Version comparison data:
# # # # #

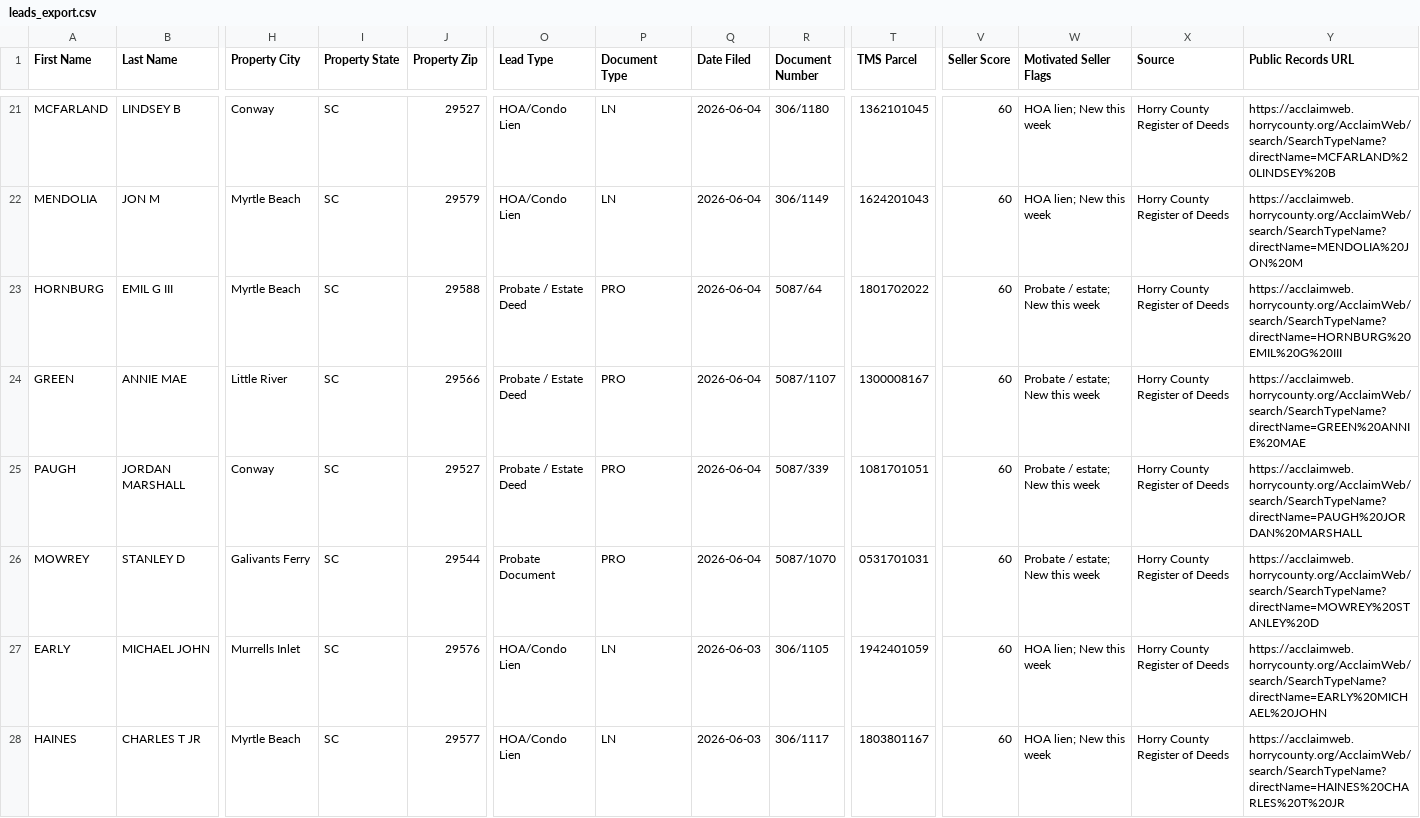
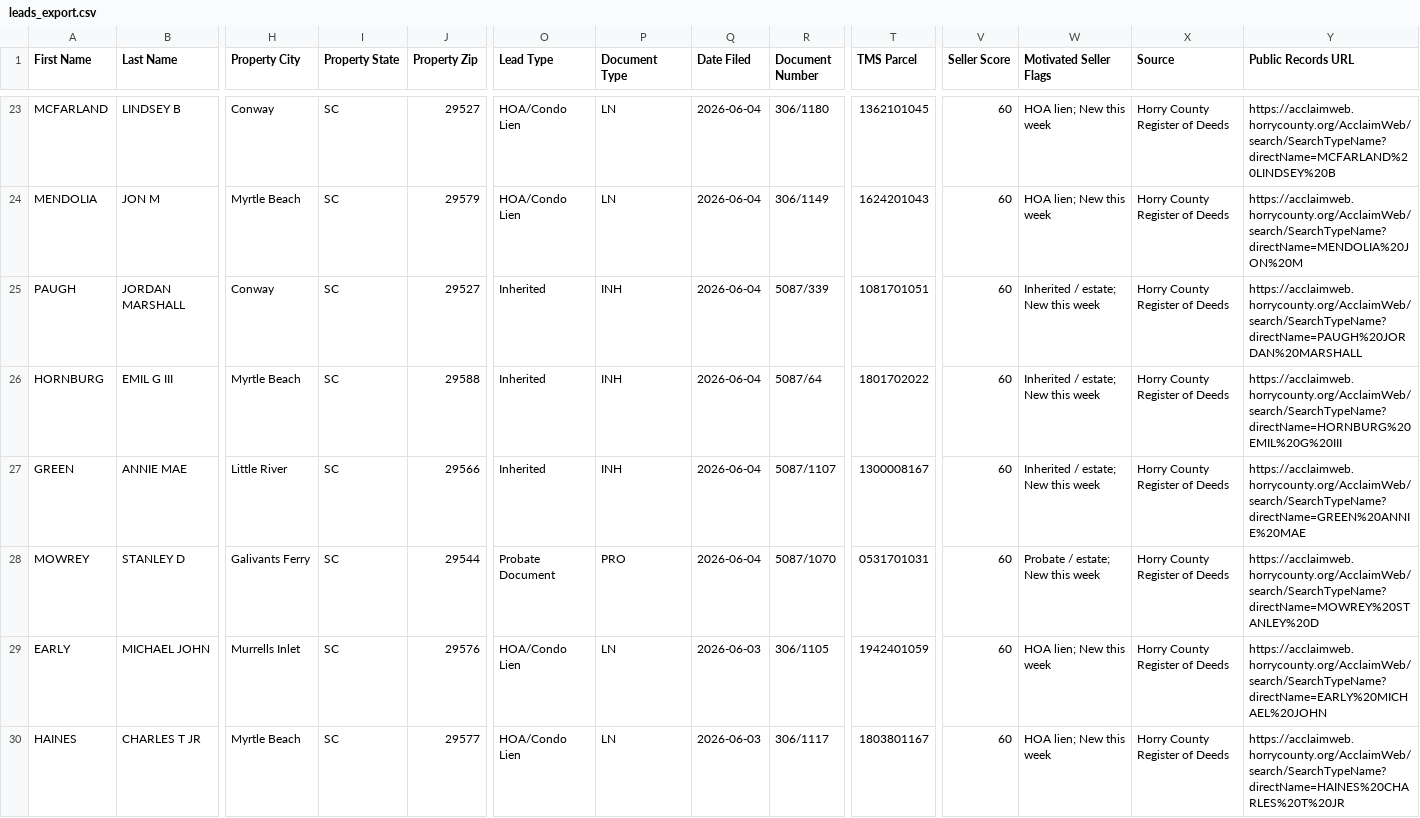
Before and after one commit to BRREH/horry-county-leads, a CSV file: data/leads_export.csv, drawn as a sheet; only a part is shown, gaps mark what is left out; removed rows and columns are numbered as before the commit, all else as after; rows hold the shown columns only; the diff covers the shown part only; the diff names each change by its address in the sheet, - before the commit and + after, or states it on an @@ line.

```diff
--- a/data/leads_export.csv
+++ b/data/leads_export.csv
+row 25: PAUGH | JORDAN MARSHALL | Conway | SC | 29527 | Inherited | INH | 2026-06-04 | 5087/339 | 1081701051 | 60 | Inherited / estate; New this week | Horry County Register of Deeds | https://acclaimweb.horrycounty.org/AcclaimWeb/search/SearchTypeName?directName=PAUGH%20JORDAN%20MARSHALL
-O26:O27 (Lead Type): Probate / Estate Deed
+O26:O27 (Lead Type): Inherited
-P26:P27 (Document Type): PRO
+P26:P27 (Document Type): INH
-W26:W27 (Motivated Seller Flags): Probate / estate; New this week
+W26:W27 (Motivated Seller Flags): Inherited / estate; New this week
-row 25: PAUGH | JORDAN MARSHALL | Conway | SC | 29527 | Probate / Estate Deed | PRO | 2026-06-04 | 5087/339 | 1081701051 | 60 | Probate / estate; New this week | Horry County Register of Deeds | https://acclaimweb.horrycounty.org/AcclaimWeb/search/SearchTypeName?directName=PAUGH%20JORDAN%20MARSHALL
```
Also changed, not shown: 2 added rows and 81 edited cells elsewhere in this file, 2 other files.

# # # # #

- _What is needed_:
Every line above that holds the word "this" should be copied out.

- _Written solution_:
+row 25: PAUGH | JORDAN MARSHALL | Conway | SC | 29527 | Inherited | INH | 2026-06-04 | 5087/339 | 1081701051 | 60 | Inherited / estate; New this week | Horry County Register of Deeds | https://acclaimweb.horrycounty.org/AcclaimWeb/search/SearchTypeName?directName=PAUGH%20JORDAN%20MARSHALL
-W26:W27 (Motivated Seller Flags): Probate / estate; New this week
+W26:W27 (Motivated Seller Flags): Inherited / estate; New this week
-row 25: PAUGH | JORDAN MARSHALL | Conway | SC | 29527 | Probate / Estate Deed | PRO | 2026-06-04 | 5087/339 | 1081701051 | 60 | Probate / estate; New this week | Horry County Register of Deeds | https://acclaimweb.horrycounty.org/AcclaimWeb/search/SearchTypeName?directName=PAUGH%20JORDAN%20MARSHALL
Also changed, not shown: 2 added rows and 81 edited cells elsewhere in this file, 2 other files.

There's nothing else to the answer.